A Balasubramaniam's work has been showcased across the globe - in France, Spain, Japan, Malaysia, Egypt, Norway, Finland, and the US. Among his selected solos are ‘(IN)visible’ at Talwar Gallery, New Delhi (2007, 2009); shows at Talwar Gallery, New York (2002, 2004 and 2007); ‘Transition &Transformation’, The Fine Arts Museum, University of Massachusetts, Amherst (2005) ; ‘Unfixed being’, Van Every Museum Gallery, Davidson, the US (2005), Fundacio pilar i Joan Miro, Spain (2002); Association Mouvement Art Contemporain, Chamalieres, France (2000); Die Kleine Galerie, Vienna, Austria (1999); Carloz lozano Gallery, Cadaques, Spain (1999); and Taller galleria Fort, Cadaques, Spain (1998).

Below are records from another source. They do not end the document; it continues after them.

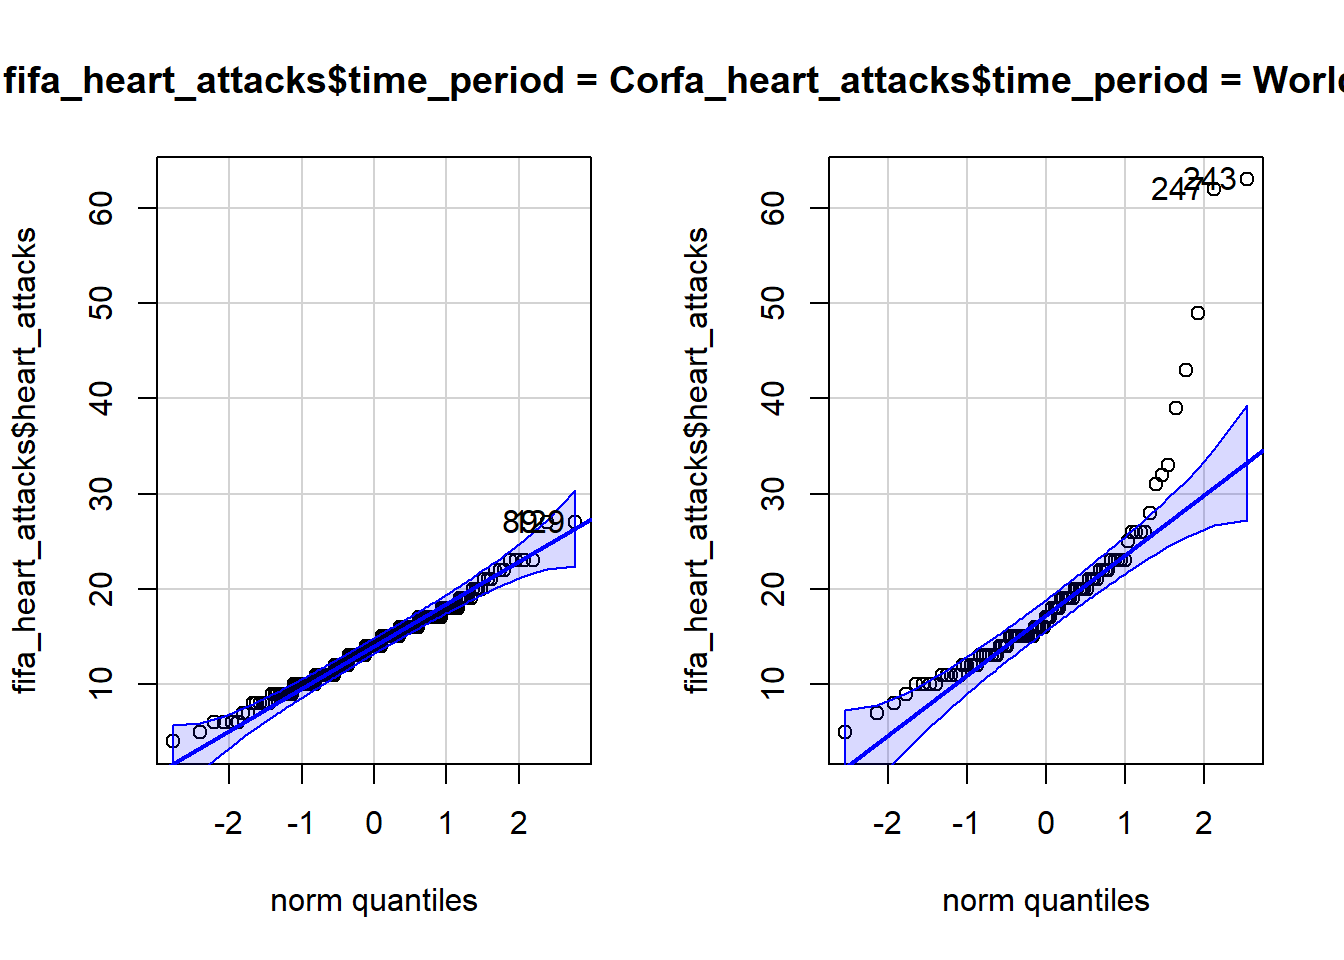
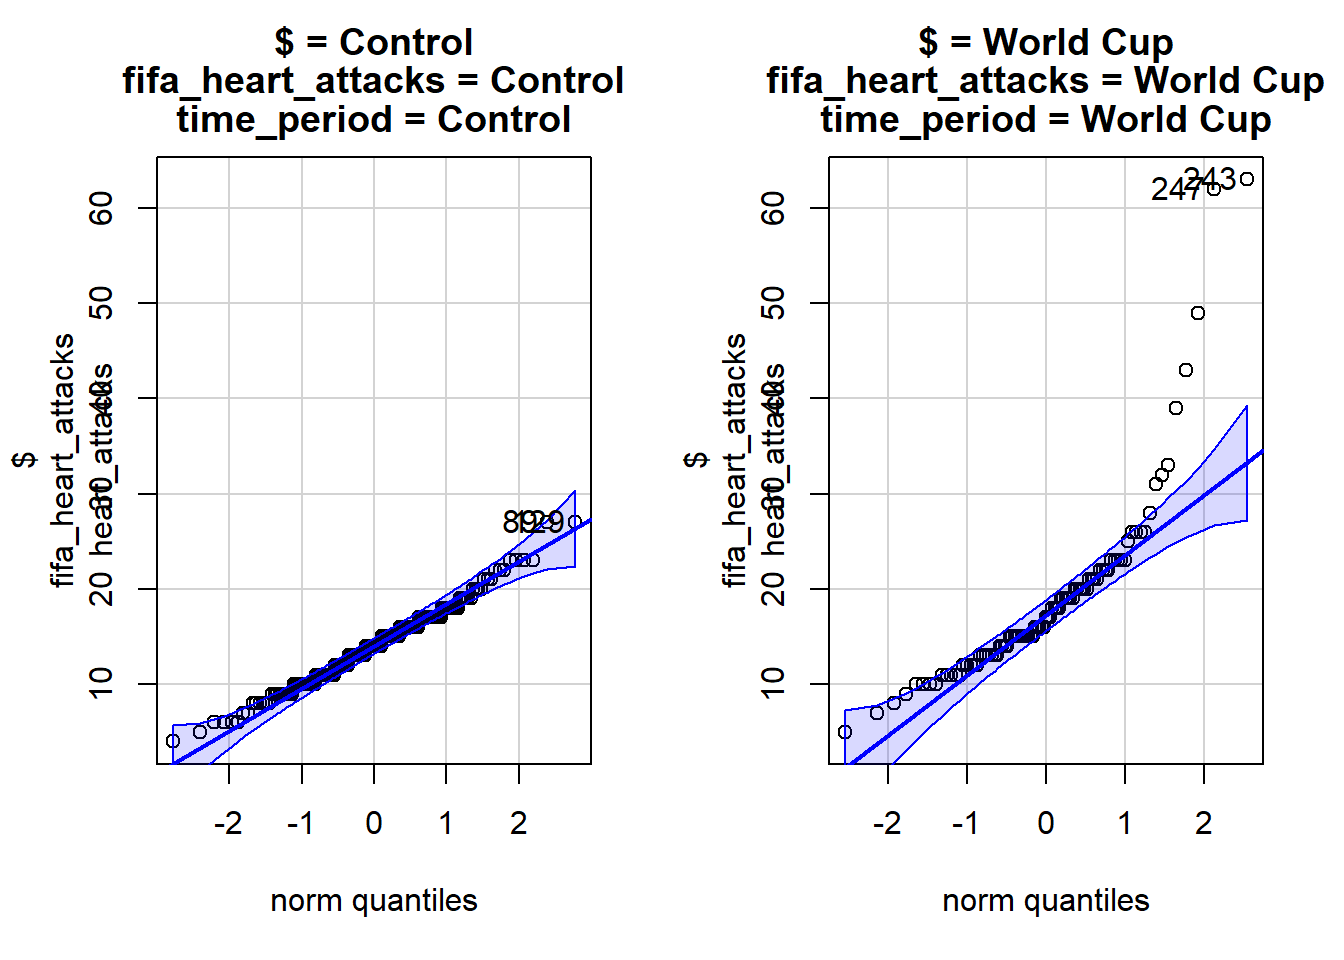
updated indep ttest

Changed region(s): [[0.0, 0.0312, 1.0, 0.1562], [0.5, 0.2188, 0.5938, 0.7188], [0.0, 0.2188, 0.0938, 0.7188]]

diff --git a/docs/4-Statistical_Tests_Part1/05-Independent_2_sample_ttest.html b/docs/4-Statistical_Tests_Part1/05-Independent_2_sample_ttest.html
@@ -497,6 +497,7 @@ window.Quarto = {
   <li><a href="#hypothesis-tests-for-independent-samples" id="toc-hypothesis-tests-for-independent-samples" class="nav-link" data-scroll-target="#hypothesis-tests-for-independent-samples">Hypothesis Tests for Independent Samples</a>
   <ul class="collapse">
   <li><a href="#independent-t-test-in-r" id="toc-independent-t-test-in-r" class="nav-link" data-scroll-target="#independent-t-test-in-r">Independent t-test in R</a></li>
+  <li><a href="#checking-requirements" id="toc-checking-requirements" class="nav-link" data-scroll-target="#checking-requirements">Checking Requirements</a></li>
   <li><a href="#confidence-intervals" id="toc-confidence-intervals" class="nav-link" data-scroll-target="#confidence-intervals">Confidence Intervals</a></li>
   </ul></li>
   <li><a href="#practice-together" id="toc-practice-together" class="nav-link" data-scroll-target="#practice-together">Practice Together</a>
@@ -591,6 +592,17 @@ favstats(data$response_variable ~ data$grouping_variable)</code></pre>
 <p><strong>NOTE</strong>: In R, group 1 and 2 are determined alphabetically according to the labels in the explanatory variable column.</p>
 <p><strong>EXAMPLE</strong>: If my explanatory variable is <code>sex</code>, and they are labeled “Female” and “Male”, then “Female” would be the reference group. If I suspect that Females had smaller feet than males I would use <code>alternative = "less"</code>.</p>
 </section>
+<section id="checking-requirements" class="level2">
+<h2 class="anchored" data-anchor-id="checking-requirements">Checking Requirements</h2>
+<p>When we looked at 1-sample t-tests, we had to check that the sample mean was normally distributed. Recall that the sample mean is approximately normal if:</p>
+<ol type="1">
+<li>The source population is normally distributed</li>
+<li>The sample size, <span class="math inline">\(n \ge 30\)</span></li>
+</ol>
+<p>For a 2-sample t-test, we must check that this is true for <strong>both</strong> samples. If both sample sizes are bigger than 30 then we can trust the CLT and the statistics based on it.</p>
+<p>If the sample sizes are small, we can make a <code>qqPlot()</code> for both groups:</p>
+<pre><code>qqPlot(data$response_variable ~ data$explanatory_variable)</code></pre>
+</section>
 <section id="confidence-intervals" class="level2">
 <h2 class="anchored" data-anchor-id="confidence-intervals">Confidence Intervals</h2>
 <p>Recall that confidence intervals are necessarily two-sided. So the code for a 99% confidence interval looks like:</p>
@@ -614,17 +626,17 @@ favstats(data$response_variable ~ data$grouping_variable)</code></pre>
 <section id="step-1-read-in-data" class="level2">
 <h2 class="anchored" data-anchor-id="step-1-read-in-data">Step 1: Read in Data</h2>
 <div class="cell">
-<div class="sourceCode cell-code" id="cb5"><pre class="sourceCode r code-with-copy"><code class="sourceCode r"><span id="cb5-1"><a href="#cb5-1" aria-hidden="true" tabindex="-1"></a><span class="co"># Load Libraries</span></span>
-<span id="cb5-2"><a href="#cb5-2" aria-hidden="true" tabindex="-1"></a></span>
-<span id="cb5-3"><a href="#cb5-3" aria-hidden="true" tabindex="-1"></a><span class="fu">library</span>(tidyverse)</span>
-<span id="cb5-4"><a href="#cb5-4" aria-hidden="true" tabindex="-1"></a><span class="fu">library</span>(mosaic)</span>
-<span id="cb5-5"><a href="#cb5-5" aria-hidden="true" tabindex="-1"></a><span class="fu">library</span>(rio)</span>
-<span id="cb5-6"><a href="#cb5-6" aria-hidden="true" tabindex="-1"></a><span class="fu">library</span>(car)</span>
-<span id="cb5-7"><a href="#cb5-7" aria-hidden="true" tabindex="-1"></a></span>
-<span id="cb5-8"><a href="#cb5-8" aria-hidden="true" tabindex="-1"></a></span>
-<span id="cb5-9"><a href="#cb5-9" aria-hidden="true" tabindex="-1"></a><span class="co"># Load Data</span></span>
-<span id="cb5-10"><a href="#cb5-10" aria-hidden="true" tabindex="-1"></a></span>
-<span id="cb5-11"><a href="#cb5-11" aria-hidden="true" tabindex="-1"></a>fifa_heart_attacks <span class="ot">&lt;-</span> <span class="fu">import</span>(<span class="st">"https://byuistats.github.io/M221R/Data/fifa_heart_attacks.xlsx"</span>)</span></code><button title="Copy to Clipboard" class="code-copy-button"><i class="bi"></i></button></pre></div>
+<div class="sourceCode cell-code" id="cb6"><pre class="sourceCode r code-with-copy"><code class="sourceCode r"><span id="cb6-1"><a href="#cb6-1" aria-hidden="true" tabindex="-1"></a><span class="co"># Load Libraries</span></span>
+<span id="cb6-2"><a href="#cb6-2" aria-hidden="true" tabindex="-1"></a></span>
+<span id="cb6-3"><a href="#cb6-3" aria-hidden="true" tabindex="-1"></a><span class="fu">library</span>(tidyverse)</span>
+<span id="cb6-4"><a href="#cb6-4" aria-hidden="true" tabindex="-1"></a><span class="fu">library</span>(mosaic)</span>
+<span id="cb6-5"><a href="#cb6-5" aria-hidden="true" tabindex="-1"></a><span class="fu">library</span>(rio)</span>
+<span id="cb6-6"><a href="#cb6-6" aria-hidden="true" tabindex="-1"></a><span class="fu">library</span>(car)</span>
+<span id="cb6-7"><a href="#cb6-7" aria-hidden="true" tabindex="-1"></a></span>
+<span id="cb6-8"><a href="#cb6-8" aria-hidden="true" tabindex="-1"></a></span>
+<span id="cb6-9"><a href="#cb6-9" aria-hidden="true" tabindex="-1"></a><span class="co"># Load Data</span></span>
+<span id="cb6-10"><a href="#cb6-10" aria-hidden="true" tabindex="-1"></a></span>
+<span id="cb6-11"><a href="#cb6-11" aria-hidden="true" tabindex="-1"></a>fifa_heart_attacks <span class="ot">&lt;-</span> <span class="fu">import</span>(<span class="st">"https://byuistats.github.io/M221R/Data/fifa_heart_attacks.xlsx"</span>)</span></code><button title="Copy to Clipboard" class="code-copy-button"><i class="bi"></i></button></pre></div>
 </div>
 </section>
 <section id="step-2-review-data" class="level2">
@@ -639,7 +651,7 @@ favstats(data$response_variable ~ data$grouping_variable)</code></pre>
 <li>Create a qqPlot()</li>
 </ol>
 <div class="cell">
-<div class="sourceCode cell-code" id="cb6"><pre class="sourceCode r code-with-copy"><code class="sourceCode r"><span id="cb6-1"><a href="#cb6-1" aria-hidden="true" tabindex="-1"></a><span class="fu">qqPlot</span>(fifa_heart_attacks<span class="sc">$</span>heart_attacks, <span class="at">groups =</span> fifa_heart_attacks<span class="sc">$</span>time_period)</span></code><button title="Copy to Clipboard" class="code-copy-button"><i class="bi"></i></button></pre></div>
+<div class="sourceCode cell-code" id="cb7"><pre class="sourceCode r code-with-copy"><code class="sourceCode r"><span id="cb7-1"><a href="#cb7-1" aria-hidden="true" tabindex="-1"></a><span class="fu">qqPlot</span>(fifa_heart_attacks<span class="sc">$</span>heart_attacks <span class="sc">~</span> fifa_heart_attacks<span class="sc">$</span>time_period)</span></code><button title="Copy to Clipboard" class="code-copy-button"><i class="bi"></i></button></pre></div>
 <div class="cell-output-display">
 <div>
 <figure class="figure">
@@ -664,7 +676,7 @@ favstats(data$response_variable ~ data$grouping_variable)</code></pre>
 <p>Which group is considered group 1 and which is group 2 in R?</p>
 <p>Check the alphabetical order:</p>
 <div class="cell">
-<div class="sourceCode cell-code" id="cb7"><pre class="sourceCode r code-with-copy"><code class="sourceCode r"><span id="cb7-1"><a href="#cb7-1" aria-hidden="true" tabindex="-1"></a><span class="fu">unique</span>(fifa_heart_attacks<span class="sc">$</span>time_period)</span></code><button title="Copy to Clipboard" class="code-copy-button"><i class="bi"></i></button></pre></div>
+<div class="sourceCode cell-code" id="cb8"><pre class="sourceCode r code-with-copy"><code class="sourceCode r"><span id="cb8-1"><a href="#cb8-1" aria-hidden="true" tabindex="-1"></a><span class="fu">unique</span>(fifa_heart_attacks<span class="sc">$</span>time_period)</span></code><button title="Copy to Clipboard" class="code-copy-button"><i class="bi"></i></button></pre></div>
 <div class="cell-output cell-output-stdout">
 <pre><code>[1] "Control"   "World Cup"</code></pre>
 </div>
@@ -693,7 +705,7 @@ favstats(data$response_variable ~ data$grouping_variable)</code></pre>
 <section id="load-the-data" class="level3">
 <h3 class="anchored" data-anchor-id="load-the-data">Load the Data</h3>
 <div class="cell">
-<div class="sourceCode cell-code" id="cb9"><pre class="sourceCode r code-with-copy"><code class="sourceCode r"><span id="cb9-1"><a href="#cb9-1" aria-hidden="true" tabindex="-1"></a>rugby <span class="ot">&lt;-</span> <span class="fu">import</span>(<span class="st">"https://byuistats.github.io/M221R/Data/quiz/R/nz_rugby.csv"</span>)</span></code><button title="Copy to Clipboard" class="code-copy-button"><i class="bi"></i></button></pre></div>
+<div class="sourceCode cell-code" id="cb10"><pre class="sourceCode r code-with-copy"><code class="sourceCode r"><span id="cb10-1"><a href="#cb10-1" aria-hidden="true" tabindex="-1"></a>rugby <span class="ot">&lt;-</span> <span class="fu">import</span>(<span class="st">"https://byuistats.github.io/M221R/Data/quiz/R/nz_rugby.csv"</span>)</span></code><button title="Copy to Clipboard" class="code-copy-button"><i class="bi"></i></button></pre></div>
 </div>
 </section>
 <section id="explore-the-data" class="level3">
@@ -711,7 +723,7 @@ favstats(data$response_variable ~ data$grouping_variable)</code></pre>
 <p><strong>NOTE</strong>: The default for R is to set group order alphabetically. This means Group 1 = NewRules</p>
 <p>Compare the the time per play under the new and old rules:</p>
 <div class="cell">
-<div class="sourceCode cell-code" id="cb10"><pre class="sourceCode r code-with-copy"><code class="sourceCode r"><span id="cb10-1"><a href="#cb10-1" aria-hidden="true" tabindex="-1"></a><span class="fu">qqPlot</span>(rugby<span class="sc">$</span>time, <span class="at">groups =</span> rugby<span class="sc">$</span>period)</span></code><button title="Copy to Clipboard" class="code-copy-button"><i class="bi"></i></button></pre></div>
+<div class="sourceCode cell-code" id="cb11"><pre class="sourceCode r code-with-copy"><code class="sourceCode r"><span id="cb11-1"><a href="#cb11-1" aria-hidden="true" tabindex="-1"></a><span class="fu">qqPlot</span>(rugby<span class="sc">$</span>time, <span class="at">groups =</span> rugby<span class="sc">$</span>period)</span></code><button title="Copy to Clipboard" class="code-copy-button"><i class="bi"></i></button></pre></div>
 <div class="cell-output-display">
 <div>
 <figure class="figure">
@@ -743,7 +755,7 @@ favstats(data$response_variable ~ data$grouping_variable)</code></pre>
 <section id="step-1-read-in-the-data" class="level2">
 <h2 class="anchored" data-anchor-id="step-1-read-in-the-data">Step 1: Read in the data</h2>
 <div class="cell">
-<div class="sourceCode cell-code" id="cb11"><pre class="sourceCode r code-with-copy"><code class="sourceCode r"><span id="cb11-1"><a href="#cb11-1" aria-hidden="true" tabindex="-1"></a>copd <span class="ot">&lt;-</span> <span class="fu">import</span>(<span class="st">"https://byuistats.github.io/M221R/Data/copd_rehab.xlsx"</span>) <span class="sc">%&gt;%</span> <span class="fu">pivot_longer</span>(<span class="at">cols=</span><span class="fu">c</span>(<span class="st">"community"</span>, <span class="st">"hospital"</span>), <span class="at">names_to =</span> <span class="st">"Treatment"</span>, <span class="at">values_to =</span> <span class="st">"Steps"</span>) <span class="sc">%&gt;%</span> <span class="fu">select</span>(Treatment, Steps) <span class="sc">%&gt;%</span> <span class="fu">arrange</span>(Treatment)</span></code><button title="Copy to Clipboard" class="code-copy-button"><i class="bi"></i></button></pre></div>
+<div class="sourceCode cell-code" id="cb12"><pre class="sourceCode r code-with-copy"><code class="sourceCode r"><span id="cb12-1"><a href="#cb12-1" aria-hidden="true" tabindex="-1"></a>copd <span class="ot">&lt;-</span> <span class="fu">import</span>(<span class="st">"https://byuistats.github.io/M221R/Data/copd_rehab.xlsx"</span>) <span class="sc">%&gt;%</span> <span class="fu">pivot_longer</span>(<span class="at">cols=</span><span class="fu">c</span>(<span class="st">"community"</span>, <span class="st">"hospital"</span>), <span class="at">names_to =</span> <span class="st">"Treatment"</span>, <span class="at">values_to =</span> <span class="st">"Steps"</span>) <span class="sc">%&gt;%</span> <span class="fu">select</span>(Treatment, Steps) <span class="sc">%&gt;%</span> <span class="fu">arrange</span>(Treatment)</span></code><button title="Copy to Clipboard" class="code-copy-button"><i class="bi"></i></button></pre></div>
 </div>
 </section>
 <section id="step-2-review-the-data" class="level2">
@@ -766,7 +778,7 @@ favstats(data$response_variable ~ data$grouping_variable)</code></pre>
 <p>Which group is considered group 1 in this data?</p>
 <p>Run the appropriate t-test.</p>
 <div class="cell">
-<div class="sourceCode cell-code" id="cb12"><pre class="sourceCode r code-with-copy"><code class="sourceCode r"><span id="cb12-1"><a href="#cb12-1" aria-hidden="true" tabindex="-1"></a><span class="co">#t.test()</span></span></code><button title="Copy to Clipboard" class="code-copy-button"><i class="bi"></i></button></pre></div>
+<div class="sourceCode cell-code" id="cb13"><pre class="sourceCode r code-with-copy"><code class="sourceCode r"><span id="cb13-1"><a href="#cb13-1" aria-hidden="true" tabindex="-1"></a><span class="co">#t.test()</span></span></code><button title="Copy to Clipboard" class="code-copy-button"><i class="bi"></i></button></pre></div>
 </div>
 <p>State your conclusion about the hypothesis test.</p>
 </section>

His recent significant group exhibits include 'A Summer View', Talwar Gallery, Delhi (2010); ‘Contemplating the Void’, The Guggenheim Museum, New York (2010); ‘Chalo India’, Essl Museum, Austria (2009), the Mori Art Museum, Japan (2008); 'India: Take Three', Kings Road Gallery, Chelsea (2009); 'Where In The World', Devi Art Foundation, Delhi (2008-09); and Singapore Biennale (2006); ‘Indian Summer’, the Ecole des Beaux Arts, Paris (2005). His work has also featured in a show, entitled ‘On Line: Drawing Through 20th Century’ at MOMA, New York. Among his other noteworthy participations are 'Time Unfolded', (KNMA), Delhi (2011); 'Contemplating the Void', Guggenheim Museum, New York, NY (2010); and 'Open Your Third Eye', National Museum of Contemporary Art, Seoul (2009).

The artist’s new works will be shown at a major exhibit at The Phillips Collection, Washington, DC, whereas another display of his creations in Washington D.C forms part of an interesting contemporary art series ‘Intersections’, asking artists to create work in response to art and spaces in The Phillips Collection. Among the honors and awards won by him are Sanskriti Award, India (2006); Kunstlerdorf’s fellowship, Schoppingen, Germany (2001); Fundacio pilar i Joan Miro Awards for Graphics, Spain (2001); and Honorable Award in 3rd International triennial of graphic art, Bitola, Onia (2000). He was also shortlisted for The Skoda Prize earlier this year.

‘(IN)Between’, his critically acclaimed show of works on paper and sculptures, included of intriguing installations ‘Kaayam’ and ‘Shadow of a Shadow of a Shadow’. While both excavated the unseen and the invisible, the latter in particular revealed the presence of something elemental, and culminated a long process for him in imparting mass to the ephemeral and bringing to the fore the non visible. ‘Kaayam’, on the other hand, reflected on the absence of something very essential, to add to his oeuvre of attention-grabbing works cast from the artist’s body. It negotiated the thin layer of skin, setting apart one’s own being from everything else. The rigid walls yielded to confound and amuse the viewer in ‘In Sounds of Silence and Gravity’, whereas ‘Energy Field and Link’ seemingly tried to defy the rules of nature.

In essence, A Balasubramaniam's work leads to exploration of boundaries between personal and cosmic dimensions, and between tradition and modernity. Formally it combines light and shadow. It’s both amorphous and contained, comprising metaphors, which allude to a belief in the cyclical nature of things.